Task requirements:
In the data below, find each line that contains the word "center" and copy it.

Source material:
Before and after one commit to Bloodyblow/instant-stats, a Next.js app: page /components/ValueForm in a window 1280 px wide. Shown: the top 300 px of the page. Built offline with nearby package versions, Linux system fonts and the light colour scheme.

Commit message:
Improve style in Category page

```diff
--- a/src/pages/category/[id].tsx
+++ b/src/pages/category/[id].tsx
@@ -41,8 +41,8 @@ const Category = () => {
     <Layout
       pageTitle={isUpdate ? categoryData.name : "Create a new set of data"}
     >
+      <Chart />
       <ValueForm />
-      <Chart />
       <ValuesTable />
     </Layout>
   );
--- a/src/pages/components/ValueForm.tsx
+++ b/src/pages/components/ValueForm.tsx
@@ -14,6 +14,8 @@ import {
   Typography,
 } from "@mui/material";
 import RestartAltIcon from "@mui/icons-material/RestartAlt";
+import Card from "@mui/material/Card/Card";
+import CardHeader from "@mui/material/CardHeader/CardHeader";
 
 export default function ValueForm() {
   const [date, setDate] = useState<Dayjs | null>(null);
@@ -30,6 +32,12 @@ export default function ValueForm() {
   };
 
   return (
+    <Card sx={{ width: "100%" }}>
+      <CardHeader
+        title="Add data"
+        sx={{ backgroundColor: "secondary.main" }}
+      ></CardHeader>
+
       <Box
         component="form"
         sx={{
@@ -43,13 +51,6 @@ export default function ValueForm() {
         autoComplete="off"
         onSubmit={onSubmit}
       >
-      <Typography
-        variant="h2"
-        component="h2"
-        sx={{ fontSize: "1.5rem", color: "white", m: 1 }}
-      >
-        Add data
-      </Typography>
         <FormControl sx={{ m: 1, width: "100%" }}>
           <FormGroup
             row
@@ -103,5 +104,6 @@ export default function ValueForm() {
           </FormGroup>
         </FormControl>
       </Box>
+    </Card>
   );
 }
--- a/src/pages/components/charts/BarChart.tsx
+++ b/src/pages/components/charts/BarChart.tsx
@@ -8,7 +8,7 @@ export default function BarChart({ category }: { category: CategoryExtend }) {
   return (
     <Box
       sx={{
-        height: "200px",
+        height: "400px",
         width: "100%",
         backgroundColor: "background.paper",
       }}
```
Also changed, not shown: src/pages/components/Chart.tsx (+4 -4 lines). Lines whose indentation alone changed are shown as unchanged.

---

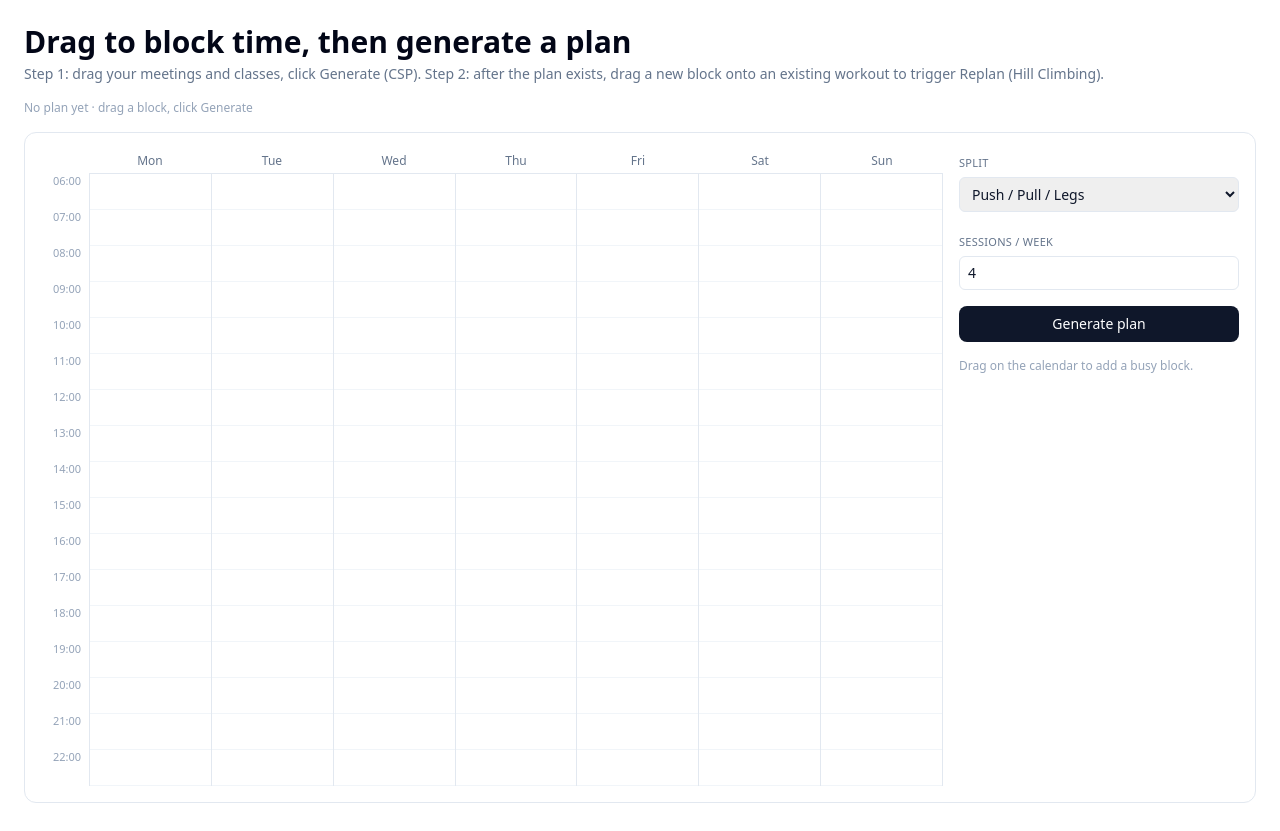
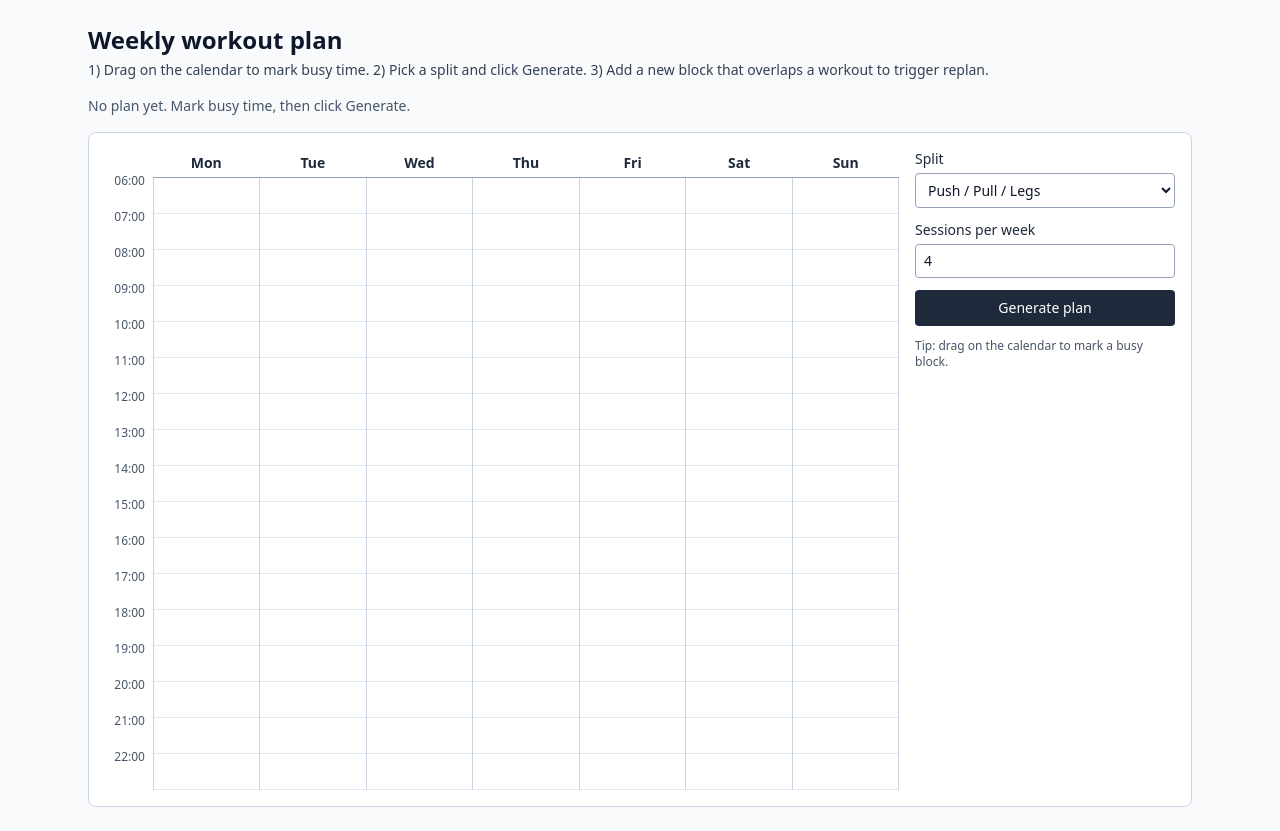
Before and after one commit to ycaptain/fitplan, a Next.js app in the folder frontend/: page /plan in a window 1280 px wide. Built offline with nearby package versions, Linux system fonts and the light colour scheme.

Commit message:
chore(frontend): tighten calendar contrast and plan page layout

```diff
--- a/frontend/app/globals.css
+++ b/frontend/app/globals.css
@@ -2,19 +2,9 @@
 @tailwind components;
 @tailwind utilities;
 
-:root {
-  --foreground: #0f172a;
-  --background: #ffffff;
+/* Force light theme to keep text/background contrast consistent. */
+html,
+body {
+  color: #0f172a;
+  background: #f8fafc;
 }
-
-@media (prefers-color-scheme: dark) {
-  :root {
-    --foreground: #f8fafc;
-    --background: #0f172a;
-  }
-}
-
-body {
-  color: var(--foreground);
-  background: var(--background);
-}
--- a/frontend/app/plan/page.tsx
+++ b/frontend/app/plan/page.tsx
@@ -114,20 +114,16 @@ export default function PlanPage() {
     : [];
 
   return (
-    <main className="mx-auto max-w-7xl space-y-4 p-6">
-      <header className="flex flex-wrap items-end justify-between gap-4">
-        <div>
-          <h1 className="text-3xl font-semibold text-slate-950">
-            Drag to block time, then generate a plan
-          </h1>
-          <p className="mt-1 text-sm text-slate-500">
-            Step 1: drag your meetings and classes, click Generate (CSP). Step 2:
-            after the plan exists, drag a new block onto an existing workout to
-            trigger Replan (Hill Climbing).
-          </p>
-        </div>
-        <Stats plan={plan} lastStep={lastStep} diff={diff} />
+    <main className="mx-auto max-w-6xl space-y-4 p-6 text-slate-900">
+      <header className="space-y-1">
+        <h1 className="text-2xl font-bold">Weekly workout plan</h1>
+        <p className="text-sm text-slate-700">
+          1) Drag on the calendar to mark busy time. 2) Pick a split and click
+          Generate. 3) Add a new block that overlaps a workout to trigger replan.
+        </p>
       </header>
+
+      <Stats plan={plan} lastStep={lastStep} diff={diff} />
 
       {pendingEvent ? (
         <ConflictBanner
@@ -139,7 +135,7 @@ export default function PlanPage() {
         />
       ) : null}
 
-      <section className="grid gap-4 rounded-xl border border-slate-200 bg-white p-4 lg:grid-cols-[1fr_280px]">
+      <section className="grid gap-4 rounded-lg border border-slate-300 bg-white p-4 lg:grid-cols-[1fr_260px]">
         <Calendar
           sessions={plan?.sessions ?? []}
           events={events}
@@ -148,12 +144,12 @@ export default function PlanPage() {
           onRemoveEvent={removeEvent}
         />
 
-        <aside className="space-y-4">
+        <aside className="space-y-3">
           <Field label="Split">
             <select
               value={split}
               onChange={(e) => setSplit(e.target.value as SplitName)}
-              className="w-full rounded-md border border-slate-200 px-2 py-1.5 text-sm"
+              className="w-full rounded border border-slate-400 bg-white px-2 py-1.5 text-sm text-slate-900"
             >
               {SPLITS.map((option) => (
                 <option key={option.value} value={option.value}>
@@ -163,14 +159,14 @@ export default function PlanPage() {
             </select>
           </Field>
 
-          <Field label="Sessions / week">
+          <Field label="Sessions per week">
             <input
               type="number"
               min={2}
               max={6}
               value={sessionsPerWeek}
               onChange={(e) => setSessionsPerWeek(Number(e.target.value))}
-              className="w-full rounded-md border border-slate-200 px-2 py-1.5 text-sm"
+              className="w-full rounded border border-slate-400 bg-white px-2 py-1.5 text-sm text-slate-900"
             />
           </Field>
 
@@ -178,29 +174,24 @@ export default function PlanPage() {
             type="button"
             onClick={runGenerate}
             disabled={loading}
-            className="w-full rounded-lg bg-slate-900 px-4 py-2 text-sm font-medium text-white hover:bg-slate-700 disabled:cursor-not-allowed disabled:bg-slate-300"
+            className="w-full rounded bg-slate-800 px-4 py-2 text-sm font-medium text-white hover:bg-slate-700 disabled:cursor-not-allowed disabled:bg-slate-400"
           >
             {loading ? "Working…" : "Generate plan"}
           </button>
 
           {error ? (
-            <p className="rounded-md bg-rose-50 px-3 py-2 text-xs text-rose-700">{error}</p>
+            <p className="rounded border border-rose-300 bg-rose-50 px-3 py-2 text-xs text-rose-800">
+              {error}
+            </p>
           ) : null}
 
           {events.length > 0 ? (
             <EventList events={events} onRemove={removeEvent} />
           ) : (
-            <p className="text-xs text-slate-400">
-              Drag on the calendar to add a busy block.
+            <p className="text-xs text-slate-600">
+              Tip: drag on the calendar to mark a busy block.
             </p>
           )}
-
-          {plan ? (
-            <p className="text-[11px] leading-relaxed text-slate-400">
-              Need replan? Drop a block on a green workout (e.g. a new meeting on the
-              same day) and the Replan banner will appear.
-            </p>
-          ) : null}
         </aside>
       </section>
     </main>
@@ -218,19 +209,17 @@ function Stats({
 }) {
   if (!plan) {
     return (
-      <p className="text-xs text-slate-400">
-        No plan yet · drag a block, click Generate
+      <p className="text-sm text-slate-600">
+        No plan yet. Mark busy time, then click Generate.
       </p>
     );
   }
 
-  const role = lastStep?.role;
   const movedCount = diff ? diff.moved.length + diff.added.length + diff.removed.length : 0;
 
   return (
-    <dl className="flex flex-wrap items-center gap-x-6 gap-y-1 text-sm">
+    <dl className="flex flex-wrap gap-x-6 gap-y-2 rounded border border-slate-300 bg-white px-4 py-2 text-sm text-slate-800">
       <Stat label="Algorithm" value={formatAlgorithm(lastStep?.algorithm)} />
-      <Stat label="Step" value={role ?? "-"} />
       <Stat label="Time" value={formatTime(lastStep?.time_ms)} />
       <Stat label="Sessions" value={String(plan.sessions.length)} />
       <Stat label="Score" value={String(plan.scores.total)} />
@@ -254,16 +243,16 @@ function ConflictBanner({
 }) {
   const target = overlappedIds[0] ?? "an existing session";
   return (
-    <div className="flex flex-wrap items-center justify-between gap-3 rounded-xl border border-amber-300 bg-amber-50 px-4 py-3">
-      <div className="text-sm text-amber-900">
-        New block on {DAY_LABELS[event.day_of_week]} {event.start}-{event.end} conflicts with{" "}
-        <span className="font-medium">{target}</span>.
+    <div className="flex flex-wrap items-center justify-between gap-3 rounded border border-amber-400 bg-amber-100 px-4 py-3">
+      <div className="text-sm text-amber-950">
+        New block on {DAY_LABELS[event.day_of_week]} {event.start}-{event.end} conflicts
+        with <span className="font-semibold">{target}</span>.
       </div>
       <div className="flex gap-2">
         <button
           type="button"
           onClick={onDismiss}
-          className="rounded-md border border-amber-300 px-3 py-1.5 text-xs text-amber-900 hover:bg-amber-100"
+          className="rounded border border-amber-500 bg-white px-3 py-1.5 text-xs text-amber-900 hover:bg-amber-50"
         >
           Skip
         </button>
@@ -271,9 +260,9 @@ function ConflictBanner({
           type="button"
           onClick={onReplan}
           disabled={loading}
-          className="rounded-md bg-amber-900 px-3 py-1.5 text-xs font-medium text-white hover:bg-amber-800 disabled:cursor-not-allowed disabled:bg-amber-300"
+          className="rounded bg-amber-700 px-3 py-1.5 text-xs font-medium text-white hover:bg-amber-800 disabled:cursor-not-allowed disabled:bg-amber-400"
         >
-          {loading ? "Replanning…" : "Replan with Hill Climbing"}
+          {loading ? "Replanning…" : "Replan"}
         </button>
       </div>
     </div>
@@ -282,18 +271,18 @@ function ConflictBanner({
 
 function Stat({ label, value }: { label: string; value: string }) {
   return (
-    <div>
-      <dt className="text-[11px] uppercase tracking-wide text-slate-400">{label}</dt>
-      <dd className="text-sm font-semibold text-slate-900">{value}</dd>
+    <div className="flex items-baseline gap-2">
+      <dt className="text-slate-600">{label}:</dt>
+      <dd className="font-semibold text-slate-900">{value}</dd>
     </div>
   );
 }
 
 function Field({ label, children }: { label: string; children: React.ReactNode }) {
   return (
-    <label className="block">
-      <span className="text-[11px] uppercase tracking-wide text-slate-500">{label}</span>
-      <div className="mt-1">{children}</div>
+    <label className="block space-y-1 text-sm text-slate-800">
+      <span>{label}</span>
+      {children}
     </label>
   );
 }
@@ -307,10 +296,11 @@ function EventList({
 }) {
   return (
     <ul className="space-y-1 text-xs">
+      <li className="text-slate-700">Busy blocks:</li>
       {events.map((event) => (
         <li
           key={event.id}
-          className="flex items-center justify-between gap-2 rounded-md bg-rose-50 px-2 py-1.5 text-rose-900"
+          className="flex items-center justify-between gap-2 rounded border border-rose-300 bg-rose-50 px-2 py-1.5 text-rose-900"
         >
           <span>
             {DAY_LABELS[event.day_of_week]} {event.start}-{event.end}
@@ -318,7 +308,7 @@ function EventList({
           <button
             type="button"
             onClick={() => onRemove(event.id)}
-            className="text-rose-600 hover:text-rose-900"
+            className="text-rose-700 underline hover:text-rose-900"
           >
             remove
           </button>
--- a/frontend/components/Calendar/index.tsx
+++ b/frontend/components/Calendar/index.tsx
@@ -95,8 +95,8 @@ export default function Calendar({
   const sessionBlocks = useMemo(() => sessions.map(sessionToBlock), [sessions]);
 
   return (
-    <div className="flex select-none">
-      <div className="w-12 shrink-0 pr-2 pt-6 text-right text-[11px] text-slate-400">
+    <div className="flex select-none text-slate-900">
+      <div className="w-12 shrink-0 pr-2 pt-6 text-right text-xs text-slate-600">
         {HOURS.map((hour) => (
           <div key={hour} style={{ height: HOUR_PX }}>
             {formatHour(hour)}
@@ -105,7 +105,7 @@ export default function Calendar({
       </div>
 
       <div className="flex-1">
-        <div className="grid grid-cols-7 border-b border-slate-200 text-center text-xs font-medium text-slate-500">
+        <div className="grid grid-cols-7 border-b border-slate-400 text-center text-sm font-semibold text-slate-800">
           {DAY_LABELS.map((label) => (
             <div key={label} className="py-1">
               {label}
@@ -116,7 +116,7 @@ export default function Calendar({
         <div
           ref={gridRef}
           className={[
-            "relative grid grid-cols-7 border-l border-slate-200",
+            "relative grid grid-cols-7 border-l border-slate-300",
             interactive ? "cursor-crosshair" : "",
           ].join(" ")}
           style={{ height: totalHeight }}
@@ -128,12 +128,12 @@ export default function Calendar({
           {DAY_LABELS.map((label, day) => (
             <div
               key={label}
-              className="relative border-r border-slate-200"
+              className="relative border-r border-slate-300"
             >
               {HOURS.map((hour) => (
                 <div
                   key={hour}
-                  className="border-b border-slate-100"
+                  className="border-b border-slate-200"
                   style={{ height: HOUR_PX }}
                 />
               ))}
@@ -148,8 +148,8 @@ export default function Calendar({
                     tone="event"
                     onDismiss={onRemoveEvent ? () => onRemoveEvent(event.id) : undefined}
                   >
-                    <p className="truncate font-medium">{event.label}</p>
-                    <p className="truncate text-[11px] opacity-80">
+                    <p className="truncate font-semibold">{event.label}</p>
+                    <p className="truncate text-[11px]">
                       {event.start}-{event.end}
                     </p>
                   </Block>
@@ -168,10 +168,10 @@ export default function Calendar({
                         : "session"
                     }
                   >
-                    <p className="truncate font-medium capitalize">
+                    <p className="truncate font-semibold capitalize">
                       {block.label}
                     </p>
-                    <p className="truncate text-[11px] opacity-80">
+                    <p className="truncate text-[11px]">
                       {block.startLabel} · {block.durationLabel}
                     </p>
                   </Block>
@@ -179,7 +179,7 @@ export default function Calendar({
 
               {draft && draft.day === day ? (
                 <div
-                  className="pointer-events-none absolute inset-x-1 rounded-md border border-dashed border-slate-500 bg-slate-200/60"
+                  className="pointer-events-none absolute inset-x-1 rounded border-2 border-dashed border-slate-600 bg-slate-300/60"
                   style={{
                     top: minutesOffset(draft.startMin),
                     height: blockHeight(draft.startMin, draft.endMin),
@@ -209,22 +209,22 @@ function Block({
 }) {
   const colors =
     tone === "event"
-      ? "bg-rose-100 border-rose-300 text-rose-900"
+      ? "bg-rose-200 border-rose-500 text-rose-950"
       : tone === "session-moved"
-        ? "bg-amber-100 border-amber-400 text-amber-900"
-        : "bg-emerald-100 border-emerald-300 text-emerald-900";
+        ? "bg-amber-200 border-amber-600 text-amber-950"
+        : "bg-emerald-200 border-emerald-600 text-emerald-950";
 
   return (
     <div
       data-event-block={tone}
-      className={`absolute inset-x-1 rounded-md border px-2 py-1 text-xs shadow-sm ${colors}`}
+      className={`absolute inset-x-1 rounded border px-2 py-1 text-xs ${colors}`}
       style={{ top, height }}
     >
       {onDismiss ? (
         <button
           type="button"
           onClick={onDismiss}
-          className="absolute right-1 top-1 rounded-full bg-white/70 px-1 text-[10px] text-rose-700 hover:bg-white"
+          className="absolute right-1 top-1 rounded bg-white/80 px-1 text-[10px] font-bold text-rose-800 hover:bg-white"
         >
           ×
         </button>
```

Output below:
-    <dl className="flex flex-wrap items-center gap-x-6 gap-y-1 text-sm">
-    <div className="flex flex-wrap items-center justify-between gap-3 rounded-xl border border-amber-300 bg-amber-50 px-4 py-3">
+    <div className="flex flex-wrap items-center justify-between gap-3 rounded border border-amber-400 bg-amber-100 px-4 py-3">
-          className="flex items-center justify-between gap-2 rounded-md bg-rose-50 px-2 py-1.5 text-rose-900"
+          className="flex items-center justify-between gap-2 rounded border border-rose-300 bg-rose-50 px-2 py-1.5 text-rose-900"
-        <div className="grid grid-cols-7 border-b border-slate-200 text-center text-xs font-medium text-slate-500">
+        <div className="grid grid-cols-7 border-b border-slate-400 text-center text-sm font-semibold text-slate-800">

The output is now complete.